Continue reading “Ballast Water Challenges Continue: Several New Things You Should Know”

U.S. Ballast Water Compliance Challenges and Considerations Now That Imo’s Ballast Water Convention Has Been Ratified

Jonathan K. Waldron, Jeanne M. Grasso, and Stefanos N. Roulakis

Action Item: Although the ratification of the IMO’s Ballast Water Convention will not alter U.S. compliance obligations, industry stakeholders must now consider their obligations under international law to ensure compliance with both regimes. Until the U.S. Coast Guard type-approves a ballast water management system (“BWMS”), owners and operators of both U.S. and foreign-flag vessels trading in U.S. waters should take steps to evaluate the compliance obligations under both regimes before making capital investments in BWMSs that may not comply with U.S. law. Continue reading “U.S. Ballast Water Compliance Challenges and Considerations Now That Imo’s Ballast Water Convention Has Been Ratified”

Risk-Management Tools for Maritime Companies

Mainbrace | June 2016 (No. 3)

Compliance Review Program

Blank Rome Maritime has developed a flexible, fixed-fee Compliance Review Program to help maritime companies mitigate the escalating risks in the maritime regulatory environment. The program provides concrete, practical guidance tailored to your operations to strengthen your regulatory compliance systems and minimize the risk of your company becoming an enforcement statistic. To learn how the Compliance Review Program can help your company, please visit www.blankrome.com/  compliancereviewprogram.

Maritime Cybersecurity Review Program

Blank Rome provides a comprehensive solution for protecting your company’s property and reputation from the unprecedented cyber- security challenges present in today’s global digital economy. Our multidisciplinary team of leading cybersecurity and data privacy professionals advises clients on the potential consequences of cyber- security threats and how to implement comprehensive measures for mitigating cyber risks, prepare customized strategy and action plans, and provide ongoing support and maintenance to promote cybersecurity awareness. Blank Rome’s maritime cybersecurity team has the capability to address cybersecurity issues associated with both land-based systems and systems onboard ships, including the implementation of the BIMCO Guidelines on Cyber Security Onboard Ships. To learn how the Maritime Cybersecurity Review Program can help your company, please visit www.blankrome.com/ cybersecurity or contact Kate B. Belmont (KBelmont@BlankRome.com, 212.885.5075).

Trade Sanctions and Export Compliance Review Program
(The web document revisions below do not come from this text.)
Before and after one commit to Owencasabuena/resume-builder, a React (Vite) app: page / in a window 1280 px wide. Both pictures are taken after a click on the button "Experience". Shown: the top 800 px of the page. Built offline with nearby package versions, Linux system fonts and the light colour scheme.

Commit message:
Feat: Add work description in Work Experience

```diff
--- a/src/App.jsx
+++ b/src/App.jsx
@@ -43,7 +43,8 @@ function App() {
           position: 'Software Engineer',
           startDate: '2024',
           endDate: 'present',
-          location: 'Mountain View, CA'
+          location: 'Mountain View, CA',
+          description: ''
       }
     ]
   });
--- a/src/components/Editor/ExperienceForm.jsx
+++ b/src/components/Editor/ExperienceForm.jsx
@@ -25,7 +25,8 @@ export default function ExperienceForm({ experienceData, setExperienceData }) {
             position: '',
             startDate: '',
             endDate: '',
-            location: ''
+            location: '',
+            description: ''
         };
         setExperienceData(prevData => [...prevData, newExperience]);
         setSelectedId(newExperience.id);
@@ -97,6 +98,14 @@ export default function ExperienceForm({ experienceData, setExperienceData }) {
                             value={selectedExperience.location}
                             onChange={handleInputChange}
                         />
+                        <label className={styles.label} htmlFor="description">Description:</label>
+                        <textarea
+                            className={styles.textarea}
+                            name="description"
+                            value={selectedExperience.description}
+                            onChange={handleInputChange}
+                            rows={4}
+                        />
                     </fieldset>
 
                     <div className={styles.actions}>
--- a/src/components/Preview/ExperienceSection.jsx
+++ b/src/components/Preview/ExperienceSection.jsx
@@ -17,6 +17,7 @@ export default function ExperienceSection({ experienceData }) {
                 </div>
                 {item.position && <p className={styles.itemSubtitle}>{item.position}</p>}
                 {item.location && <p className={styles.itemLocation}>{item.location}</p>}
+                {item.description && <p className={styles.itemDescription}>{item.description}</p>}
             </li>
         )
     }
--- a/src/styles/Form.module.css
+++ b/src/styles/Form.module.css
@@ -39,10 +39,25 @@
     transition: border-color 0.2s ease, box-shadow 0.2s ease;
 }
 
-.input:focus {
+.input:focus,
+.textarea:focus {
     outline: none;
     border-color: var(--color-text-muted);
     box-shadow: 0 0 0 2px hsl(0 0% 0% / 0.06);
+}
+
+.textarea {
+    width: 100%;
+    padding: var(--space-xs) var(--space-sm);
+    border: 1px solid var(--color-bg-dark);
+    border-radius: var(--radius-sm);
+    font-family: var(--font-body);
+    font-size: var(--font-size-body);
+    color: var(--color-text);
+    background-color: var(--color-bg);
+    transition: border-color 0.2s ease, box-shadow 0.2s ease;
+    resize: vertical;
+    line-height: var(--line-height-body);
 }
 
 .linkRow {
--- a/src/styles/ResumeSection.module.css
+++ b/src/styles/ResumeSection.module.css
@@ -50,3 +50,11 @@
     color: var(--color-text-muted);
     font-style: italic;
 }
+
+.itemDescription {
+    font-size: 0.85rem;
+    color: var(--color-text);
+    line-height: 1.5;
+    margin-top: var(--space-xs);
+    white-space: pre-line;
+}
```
Blank Rome’s Trade Sanctions and Export Compliance Review Program ensures that companies in the maritime, transportation, offshore, and commodities fields do not fall afoul of U.S. trade law requirements. U.S. requirements for trading with Iran, Cuba, Russia, Syria, and other hotspots change rapidly, and U.S. limits on banking and financial services, and restrictions on exports of U.S. goods, software, and technology, impact our shipping and energy clients daily. Our team will review and update our clients’ internal policies and procedures for complying with these rules on a fixed-fee basis. When needed, our trade team brings extensive experience in compliance audits and planning, investigations and enforcement matters, and government relations, tailored to provide practical and businesslike solutions for shipping, trading, and energy clients worldwide. To learn how the Trade Sanctions and Export Compliance Review Program can help your company, please visit www.blankrome-maritime.com or contact Matthew J. Thomas (MThomas@BlankRome.com, 202.772.5971).